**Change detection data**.
• • •

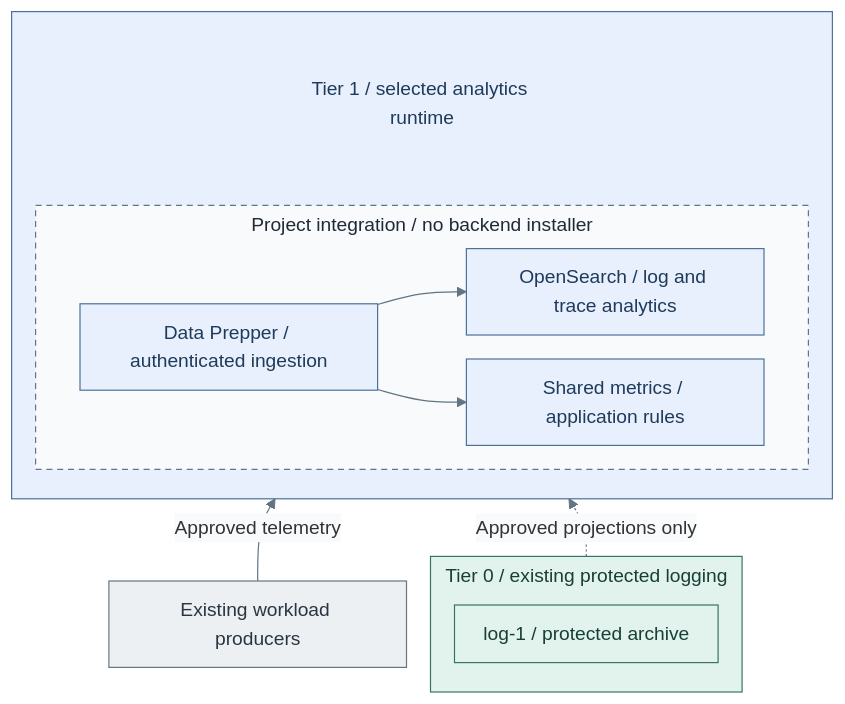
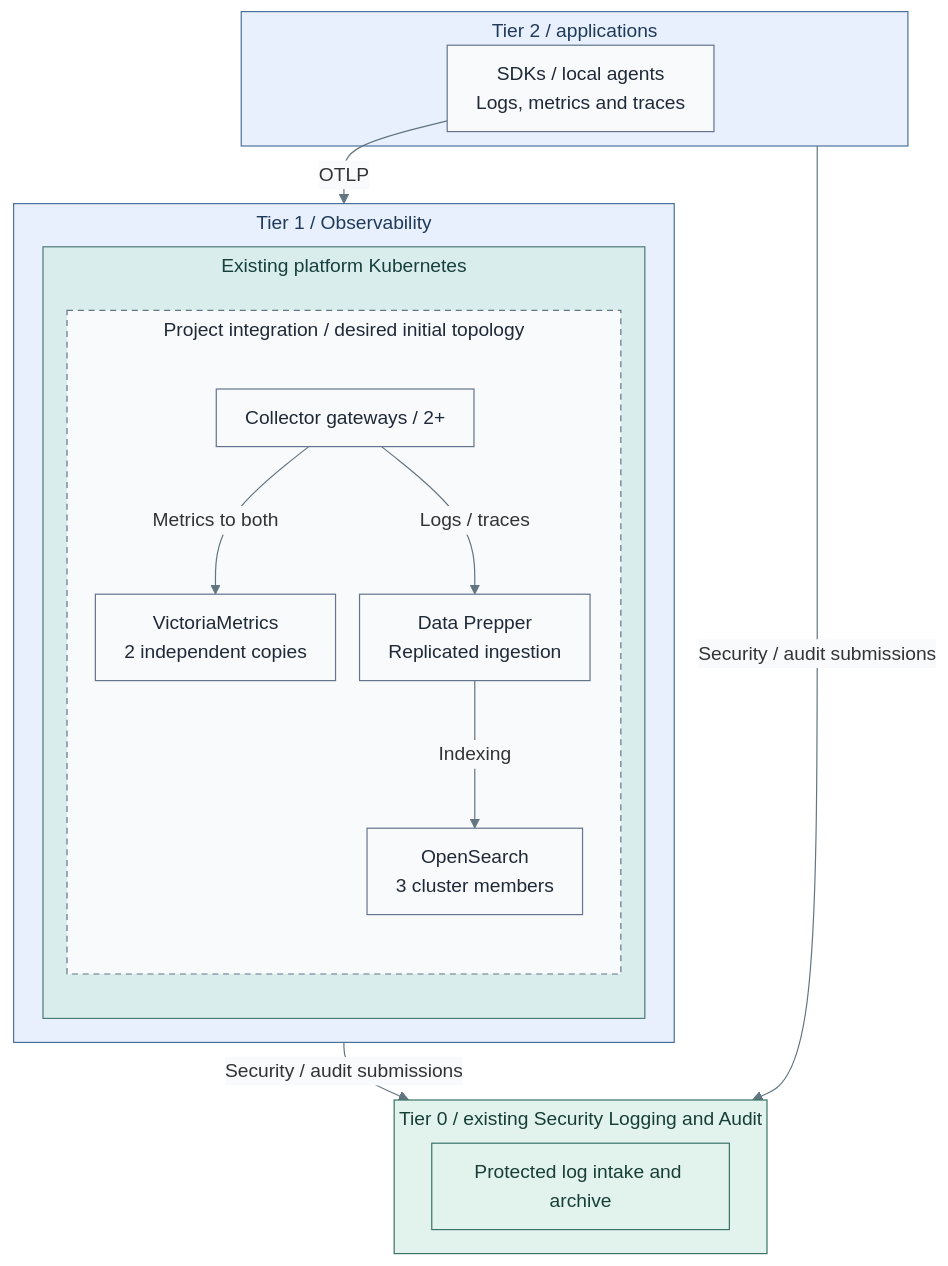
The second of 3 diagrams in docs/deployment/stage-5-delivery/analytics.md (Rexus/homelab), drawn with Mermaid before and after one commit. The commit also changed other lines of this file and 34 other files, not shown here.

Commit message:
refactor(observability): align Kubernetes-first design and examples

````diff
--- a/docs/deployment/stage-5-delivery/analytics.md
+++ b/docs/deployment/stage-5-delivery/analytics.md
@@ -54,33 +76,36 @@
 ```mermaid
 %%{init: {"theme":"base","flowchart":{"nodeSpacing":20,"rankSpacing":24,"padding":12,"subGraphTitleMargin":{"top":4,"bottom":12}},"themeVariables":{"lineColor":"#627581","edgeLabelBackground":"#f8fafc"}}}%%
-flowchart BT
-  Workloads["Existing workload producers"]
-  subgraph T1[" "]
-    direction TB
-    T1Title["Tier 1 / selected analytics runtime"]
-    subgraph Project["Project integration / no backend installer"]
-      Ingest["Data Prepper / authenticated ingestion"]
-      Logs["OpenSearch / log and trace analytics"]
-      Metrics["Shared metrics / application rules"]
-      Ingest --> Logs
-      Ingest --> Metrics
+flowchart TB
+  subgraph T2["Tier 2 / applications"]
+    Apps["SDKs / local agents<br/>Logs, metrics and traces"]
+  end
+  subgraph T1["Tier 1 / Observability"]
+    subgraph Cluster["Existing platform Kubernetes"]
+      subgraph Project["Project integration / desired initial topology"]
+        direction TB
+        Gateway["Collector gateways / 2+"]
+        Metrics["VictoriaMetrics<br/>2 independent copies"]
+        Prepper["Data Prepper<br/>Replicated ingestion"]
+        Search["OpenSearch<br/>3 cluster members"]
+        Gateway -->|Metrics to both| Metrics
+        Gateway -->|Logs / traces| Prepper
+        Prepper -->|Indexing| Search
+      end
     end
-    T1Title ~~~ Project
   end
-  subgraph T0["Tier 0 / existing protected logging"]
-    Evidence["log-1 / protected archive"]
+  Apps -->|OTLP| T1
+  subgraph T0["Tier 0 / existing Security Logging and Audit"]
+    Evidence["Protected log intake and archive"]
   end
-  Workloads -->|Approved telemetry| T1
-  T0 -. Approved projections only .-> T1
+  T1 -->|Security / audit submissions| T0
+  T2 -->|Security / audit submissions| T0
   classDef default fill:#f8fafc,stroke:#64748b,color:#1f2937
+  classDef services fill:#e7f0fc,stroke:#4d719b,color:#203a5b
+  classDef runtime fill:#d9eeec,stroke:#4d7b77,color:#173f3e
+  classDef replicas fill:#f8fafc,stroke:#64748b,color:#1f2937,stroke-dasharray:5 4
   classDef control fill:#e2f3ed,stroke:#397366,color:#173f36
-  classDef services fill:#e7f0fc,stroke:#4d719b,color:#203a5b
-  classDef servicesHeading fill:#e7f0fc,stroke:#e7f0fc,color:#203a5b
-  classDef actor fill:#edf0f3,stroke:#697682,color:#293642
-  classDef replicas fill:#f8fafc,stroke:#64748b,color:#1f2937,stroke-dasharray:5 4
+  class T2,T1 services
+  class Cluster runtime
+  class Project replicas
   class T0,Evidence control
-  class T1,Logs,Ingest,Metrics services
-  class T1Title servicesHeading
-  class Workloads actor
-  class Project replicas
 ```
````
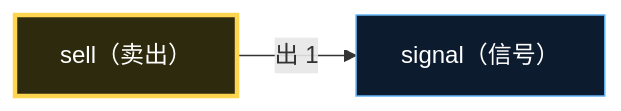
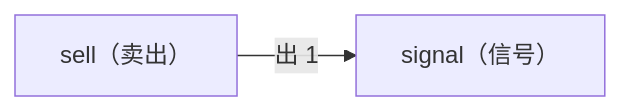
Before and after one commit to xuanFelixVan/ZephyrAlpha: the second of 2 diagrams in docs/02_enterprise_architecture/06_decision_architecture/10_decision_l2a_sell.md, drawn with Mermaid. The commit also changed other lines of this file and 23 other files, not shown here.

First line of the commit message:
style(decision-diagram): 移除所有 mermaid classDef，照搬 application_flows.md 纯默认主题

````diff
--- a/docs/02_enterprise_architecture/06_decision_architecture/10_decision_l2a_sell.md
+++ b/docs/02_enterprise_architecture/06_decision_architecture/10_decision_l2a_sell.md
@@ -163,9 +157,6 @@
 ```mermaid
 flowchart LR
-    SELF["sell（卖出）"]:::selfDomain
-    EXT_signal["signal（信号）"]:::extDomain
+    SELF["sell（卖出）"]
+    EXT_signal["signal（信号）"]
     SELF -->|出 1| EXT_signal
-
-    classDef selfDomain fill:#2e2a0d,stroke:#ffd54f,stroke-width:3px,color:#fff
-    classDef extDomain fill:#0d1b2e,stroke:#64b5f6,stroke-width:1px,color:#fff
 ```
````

• • •

**About this exercise**. Your response must restate every record above exactly, with each picture omitted.

**Response to this exercise**.
The second of 3 diagrams in docs/deployment/stage-5-delivery/analytics.md (Rexus/homelab), drawn with Mermaid before and after one commit. The commit also changed other lines of this file and 34 other files, not shown here.

Commit message:
refactor(observability): align Kubernetes-first design and examples

````diff
--- a/docs/deployment/stage-5-delivery/analytics.md
+++ b/docs/deployment/stage-5-delivery/analytics.md
@@ -54,33 +76,36 @@
 ```mermaid
 %%{init: {"theme":"base","flowchart":{"nodeSpacing":20,"rankSpacing":24,"padding":12,"subGraphTitleMargin":{"top":4,"bottom":12}},"themeVariables":{"lineColor":"#627581","edgeLabelBackground":"#f8fafc"}}}%%
-flowchart BT
-  Workloads["Existing workload producers"]
-  subgraph T1[" "]
-    direction TB
-    T1Title["Tier 1 / selected analytics runtime"]
-    subgraph Project["Project integration / no backend installer"]
-      Ingest["Data Prepper / authenticated ingestion"]
-      Logs["OpenSearch / log and trace analytics"]
-      Metrics["Shared metrics / application rules"]
-      Ingest --> Logs
-      Ingest --> Metrics
+flowchart TB
+  subgraph T2["Tier 2 / applications"]
+    Apps["SDKs / local agents<br/>Logs, metrics and traces"]
+  end
+  subgraph T1["Tier 1 / Observability"]
+    subgraph Cluster["Existing platform Kubernetes"]
+      subgraph Project["Project integration / desired initial topology"]
+        direction TB
+        Gateway["Collector gateways / 2+"]
+        Metrics["VictoriaMetrics<br/>2 independent copies"]
+        Prepper["Data Prepper<br/>Replicated ingestion"]
+        Search["OpenSearch<br/>3 cluster members"]
+        Gateway -->|Metrics to both| Metrics
+        Gateway -->|Logs / traces| Prepper
+        Prepper -->|Indexing| Search
+      end
     end
-    T1Title ~~~ Project
   end
-  subgraph T0["Tier 0 / existing protected logging"]
-    Evidence["log-1 / protected archive"]
+  Apps -->|OTLP| T1
+  subgraph T0["Tier 0 / existing Security Logging and Audit"]
+    Evidence["Protected log intake and archive"]
   end
-  Workloads -->|Approved telemetry| T1
-  T0 -. Approved projections only .-> T1
+  T1 -->|Security / audit submissions| T0
+  T2 -->|Security / audit submissions| T0
   classDef default fill:#f8fafc,stroke:#64748b,color:#1f2937
+  classDef services fill:#e7f0fc,stroke:#4d719b,color:#203a5b
+  classDef runtime fill:#d9eeec,stroke:#4d7b77,color:#173f3e
+  classDef replicas fill:#f8fafc,stroke:#64748b,color:#1f2937,stroke-dasharray:5 4
   classDef control fill:#e2f3ed,stroke:#397366,color:#173f36
-  classDef services fill:#e7f0fc,stroke:#4d719b,color:#203a5b
-  classDef servicesHeading fill:#e7f0fc,stroke:#e7f0fc,color:#203a5b
-  classDef actor fill:#edf0f3,stroke:#697682,color:#293642
-  classDef replicas fill:#f8fafc,stroke:#64748b,color:#1f2937,stroke-dasharray:5 4
+  class T2,T1 services
+  class Cluster runtime
+  class Project replicas
   class T0,Evidence control
-  class T1,Logs,Ingest,Metrics services
-  class T1Title servicesHeading
-  class Workloads actor
-  class Project replicas
 ```
````
Before and after one commit to xuanFelixVan/ZephyrAlpha: the second of 2 diagrams in docs/02_enterprise_architecture/06_decision_architecture/10_decision_l2a_sell.md, drawn with Mermaid. The commit also changed other lines of this file and 23 other files, not shown here.

First line of the commit message:
style(decision-diagram): 移除所有 mermaid classDef，照搬 application_flows.md 纯默认主题

````diff
--- a/docs/02_enterprise_architecture/06_decision_architecture/10_decision_l2a_sell.md
+++ b/docs/02_enterprise_architecture/06_decision_architecture/10_decision_l2a_sell.md
@@ -163,9 +157,6 @@
 ```mermaid
 flowchart LR
-    SELF["sell（卖出）"]:::selfDomain
-    EXT_signal["signal（信号）"]:::extDomain
+    SELF["sell（卖出）"]
+    EXT_signal["signal（信号）"]
     SELF -->|出 1| EXT_signal
-
-    classDef selfDomain fill:#2e2a0d,stroke:#ffd54f,stroke-width:3px,color:#fff
-    classDef extDomain fill:#0d1b2e,stroke:#64b5f6,stroke-width:1px,color:#fff
 ```
````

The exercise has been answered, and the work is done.